#### Work order
Copy all records exactly, excluding images.

-=-=-=-=-

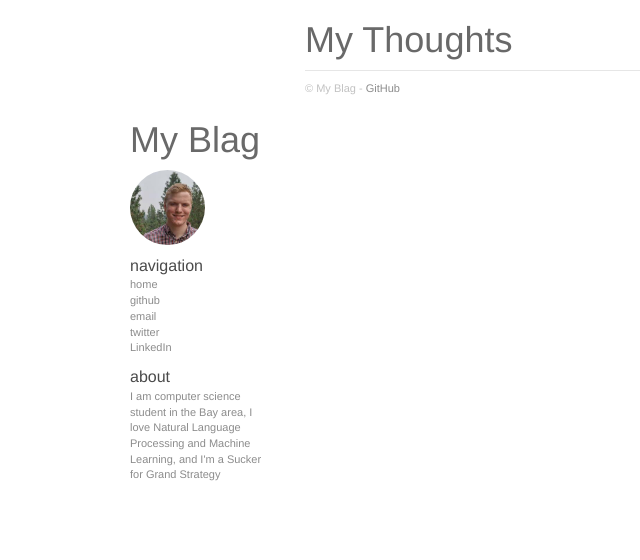
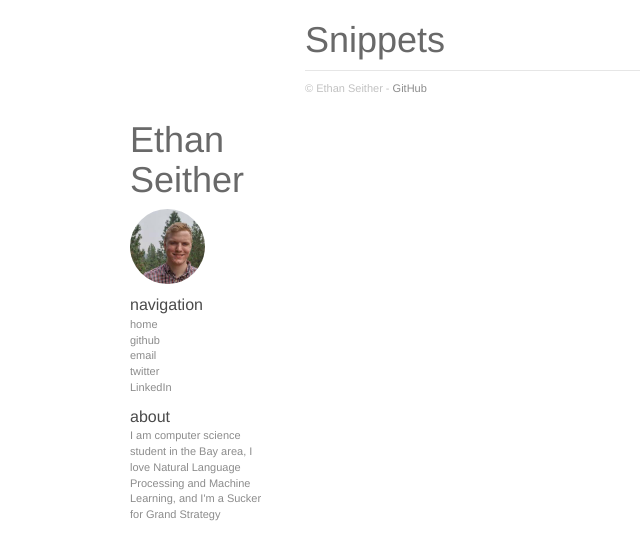
Before and after one commit to eternalnoob/eternalnoob.github.io, a Jekyll site: the page built from index.html, in a window 1280 px wide. Shown: the top 560 px of the page, without its empty margins (175-815 px from the left). Built offline with Jekyll 4.4.1, drawn with Linux system fonts in a browser that asks for light colours; nearby versions of some CDN libraries; Markdown is read by kramdown in place of the engine named in the settings.

Commit message:
change name, listings

```diff
--- a/_config.yml
+++ b/_config.yml
@@ -1,4 +1,4 @@
-name: My Blag
+name: Ethan Seither
 markdown: redcarpet
 highlighter: pygments
 github: https://www.github.com/eternalnoob
--- a/index.html
+++ b/index.html
@@ -3,7 +3,7 @@ layout: default
 ---
 
 <div id="home">
-  <h1>My Thoughts</h1>
+  <h1>Snippets</h1>
   <ul class="posts">
     {% for post in site.posts %}
       <li><span>{{ post.date | date_to_string }}</span> &raquo; <a href="{{ post.url }}">{{ post.title }}</a></li>
```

-=-=-=-=-

#### Exercise result
Before and after one commit to eternalnoob/eternalnoob.github.io, a Jekyll site: the page built from index.html, in a window 1280 px wide. Shown: the top 560 px of the page, without its empty margins (175-815 px from the left). Built offline with Jekyll 4.4.1, drawn with Linux system fonts in a browser that asks for light colours; nearby versions of some CDN libraries; Markdown is read by kramdown in place of the engine named in the settings.

Commit message:
change name, listings

```diff
--- a/_config.yml
+++ b/_config.yml
@@ -1,4 +1,4 @@
-name: My Blag
+name: Ethan Seither
 markdown: redcarpet
 highlighter: pygments
 github: https://www.github.com/eternalnoob
--- a/index.html
+++ b/index.html
@@ -3,7 +3,7 @@ layout: default
 ---
 
 <div id="home">
-  <h1>My Thoughts</h1>
+  <h1>Snippets</h1>
   <ul class="posts">
     {% for post in site.posts %}
       <li><span>{{ post.date | date_to_string }}</span> &raquo; <a href="{{ post.url }}">{{ post.title }}</a></li>
```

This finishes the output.